  1. 1.
    W. Nowacki, “Thermoelasticity”, Addison-Wesley (1962).Google Scholar
  2. 2.
    S. Timoshenko and J.M. Gere, “Theory of Elastic Stability,” 2nd ed., McGraw-Hill, New York (1961), Chapter 9.Google Scholar
  3. 3.
    S. Timoshenko, “Theory of Plates and Shells,” McGraw-Hill, New York (1940), pp. 320–321.zbMATHGoogle Scholar
  4. 4.
    Crandall, Dahl, and Lardner, “An Introduction to the Mechanics of Solids,” 2nd ed., McGraw-Hill, New York (1972), p. 289.zbMATHGoogle Scholar
  5. 5.
    R.W. Wierman, L.D. Muhlestein, and L.D. Simmons, Experimental Evaluation of Cell Liners, in: “Coolant Boundary Integrity Considerations in Breeder Reactor Design”, American Society of Mechanical Engineers, New York (1978).Google Scholar

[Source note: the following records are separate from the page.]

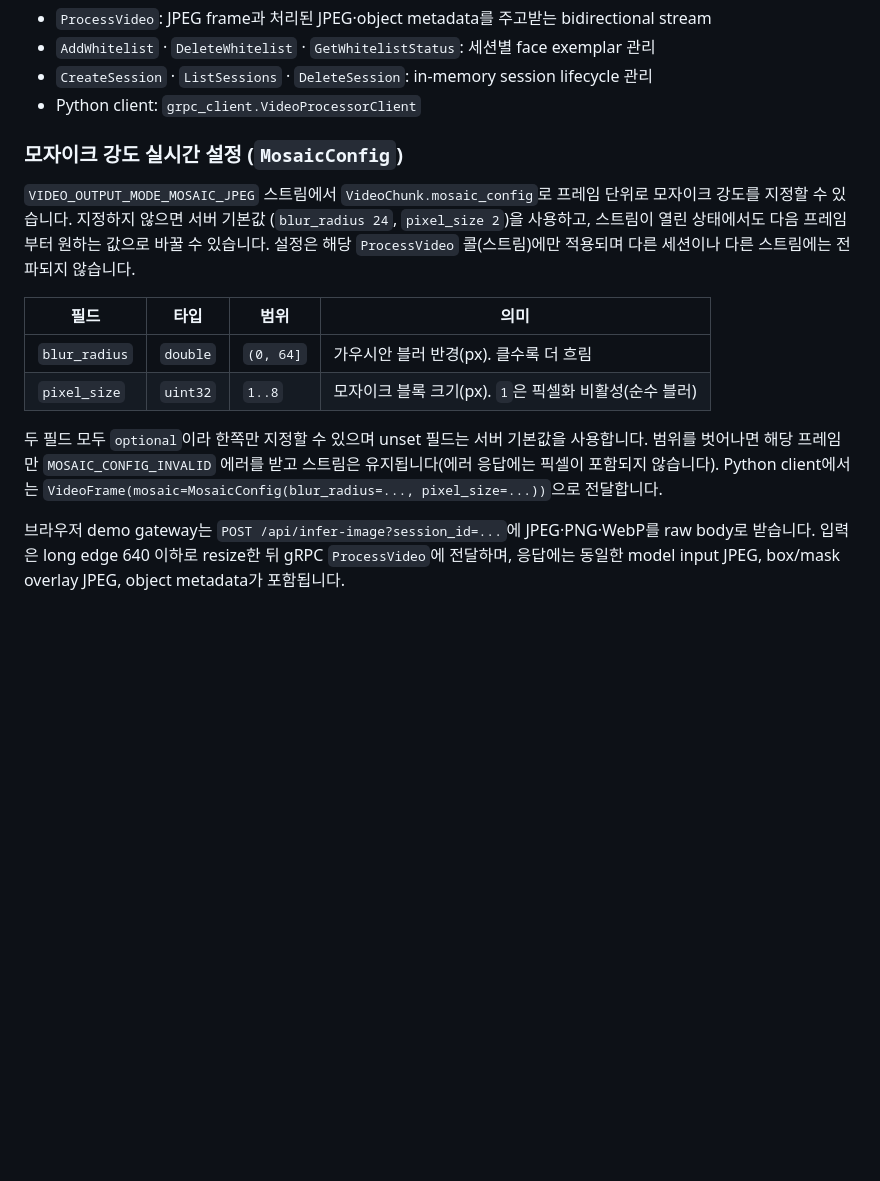
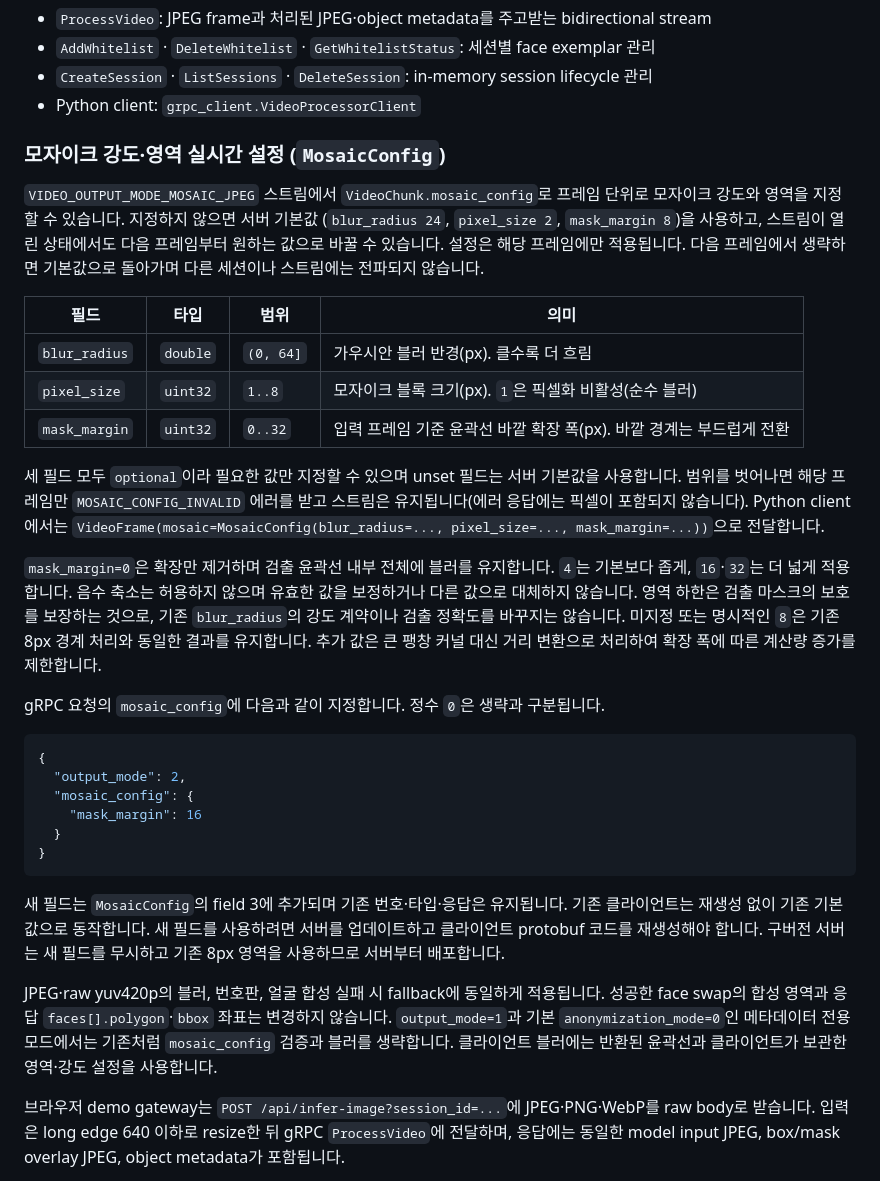
Before and after one commit to team-framework/innolive-ai, a Markdown page: README.md, the part around the change. Rendered like a GitHub page; blank space fills up the shorter version.

Commit message:
docs: 블러 영역 파라미터와 호환 조건 안내

````diff
--- a/README.md
+++ b/README.md
@@ -184,23 +184,53 @@ PORT=9090 SOURCE_IMAGE=~/Documents/input.png ./run.sh
 - `CreateSession` · `ListSessions` · `DeleteSession`: in-memory session lifecycle 관리
 - Python client: `grpc_client.VideoProcessorClient`
 
-### 모자이크 강도 실시간 설정 (`MosaicConfig`)
+### 모자이크 강도·영역 실시간 설정 (`MosaicConfig`)
 
 `VIDEO_OUTPUT_MODE_MOSAIC_JPEG` 스트림에서 `VideoChunk.mosaic_config`로
-프레임 단위로 모자이크 강도를 지정할 수 있습니다. 지정하지 않으면 서버 기본값
-(`blur_radius 24`, `pixel_size 2`)을 사용하고, 스트림이 열린 상태에서도
-다음 프레임부터 원하는 값으로 바꿀 수 있습니다. 설정은 해당 `ProcessVideo`
-콜(스트림)에만 적용되며 다른 세션이나 다른 스트림에는 전파되지 않습니다.
+프레임 단위로 모자이크 강도와 영역을 지정할 수 있습니다. 지정하지 않으면 서버 기본값
+(`blur_radius 24`, `pixel_size 2`, `mask_margin 8`)을 사용하고, 스트림이 열린 상태에서도
+다음 프레임부터 원하는 값으로 바꿀 수 있습니다. 설정은 해당 프레임에만 적용됩니다.
+다음 프레임에서 생략하면 기본값으로 돌아가며 다른 세션이나 스트림에는 전파되지 않습니다.
 
 | 필드 | 타입 | 범위 | 의미 |
 | --- | --- | --- | --- |
 | `blur_radius` | `double` | `(0, 64]` | 가우시안 블러 반경(px). 클수록 더 흐림 |
 | `pixel_size` | `uint32` | `1..8` | 모자이크 블록 크기(px). `1`은 픽셀화 비활성(순수 블러) |
+| `mask_margin` | `uint32` | `0..32` | 입력 프레임 기준 윤곽선 바깥 확장 폭(px). 바깥 경계는 부드럽게 전환 |
 
-두 필드 모두 `optional`이라 한쪽만 지정할 수 있으며 unset 필드는 서버 기본값을
+세 필드 모두 `optional`이라 필요한 값만 지정할 수 있으며 unset 필드는 서버 기본값을
 사용합니다. 범위를 벗어나면 해당 프레임만 `MOSAIC_CONFIG_INVALID` 에러를 받고
 스트림은 유지됩니다(에러 응답에는 픽셀이 포함되지 않습니다). Python client에서는
-`VideoFrame(mosaic=MosaicConfig(blur_radius=..., pixel_size=...))`으로 전달합니다.
+`VideoFrame(mosaic=MosaicConfig(blur_radius=..., pixel_size=..., mask_margin=...))`으로 전달합니다.
+
+`mask_margin=0`은 확장만 제거하며 검출 윤곽선 내부 전체에 블러를 유지합니다.
+`4`는 기본보다 좁게, `16`·`32`는 더 넓게 적용합니다. 음수 축소는 허용하지 않으며
+유효한 값을 보정하거나 다른 값으로 대체하지 않습니다. 영역 하한은 검출 마스크의 보호를
+보장하는 것으로, 기존 `blur_radius`의 강도 계약이나 검출 정확도를 바꾸지는 않습니다.
+미지정 또는 명시적인 `8`은 기존 8px 경계 처리와 동일한 결과를 유지합니다.
+추가 값은 큰 팽창 커널 대신 거리 변환으로 처리하여 확장 폭에 따른 계산량 증가를 제한합니다.
+
+gRPC 요청의 `mosaic_config`에 다음과 같이 지정합니다. 정수 `0`은 생략과 구분됩니다.
+
+```json
+{
+  "output_mode": 2,
+  "mosaic_config": {
+    "mask_margin": 16
+  }
+}
+```
+
+새 필드는 `MosaicConfig`의 field 3에 추가되며 기존 번호·타입·응답은 유지됩니다.
+기존 클라이언트는 재생성 없이 기존 기본값으로 동작합니다. 새 필드를 사용하려면 서버를
+업데이트하고 클라이언트 protobuf 코드를 재생성해야 합니다. 구버전 서버는 새 필드를
+무시하고 기존 8px 영역을 사용하므로 서버부터 배포합니다.
+
+JPEG·raw yuv420p의 블러, 번호판, 얼굴 합성 실패 시 fallback에 동일하게 적용됩니다.
+성공한 face swap의 합성 영역과 응답 `faces[].polygon`·`bbox` 좌표는 변경하지 않습니다.
+`output_mode=1`과 기본 `anonymization_mode=0`인 메타데이터 전용 모드에서는 기존처럼
+`mosaic_config` 검증과 블러를 생략합니다. 클라이언트 블러에는 반환된 윤곽선과 클라이언트가
+보관한 영역·강도 설정을 사용합니다.
 
 브라우저 demo gateway는 `POST /api/infer-image?session_id=...`에 JPEG·PNG·WebP를 raw body로
 받습니다. 입력은 long edge 640 이하로 resize한 뒤 gRPC `ProcessVideo`에 전달하며, 응답에는
````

Copyright information

© Plenum Press, New York 1980

Authors and Affiliations

  • L. D. Simmons
    • 1
  • R. W. Wierman
    • 2
  1. 1.Multnomah School of EngineeringUniversity of PortlandPortlandUSA
  2. 2.Westinghouse Hanford CompanyRichlandUSA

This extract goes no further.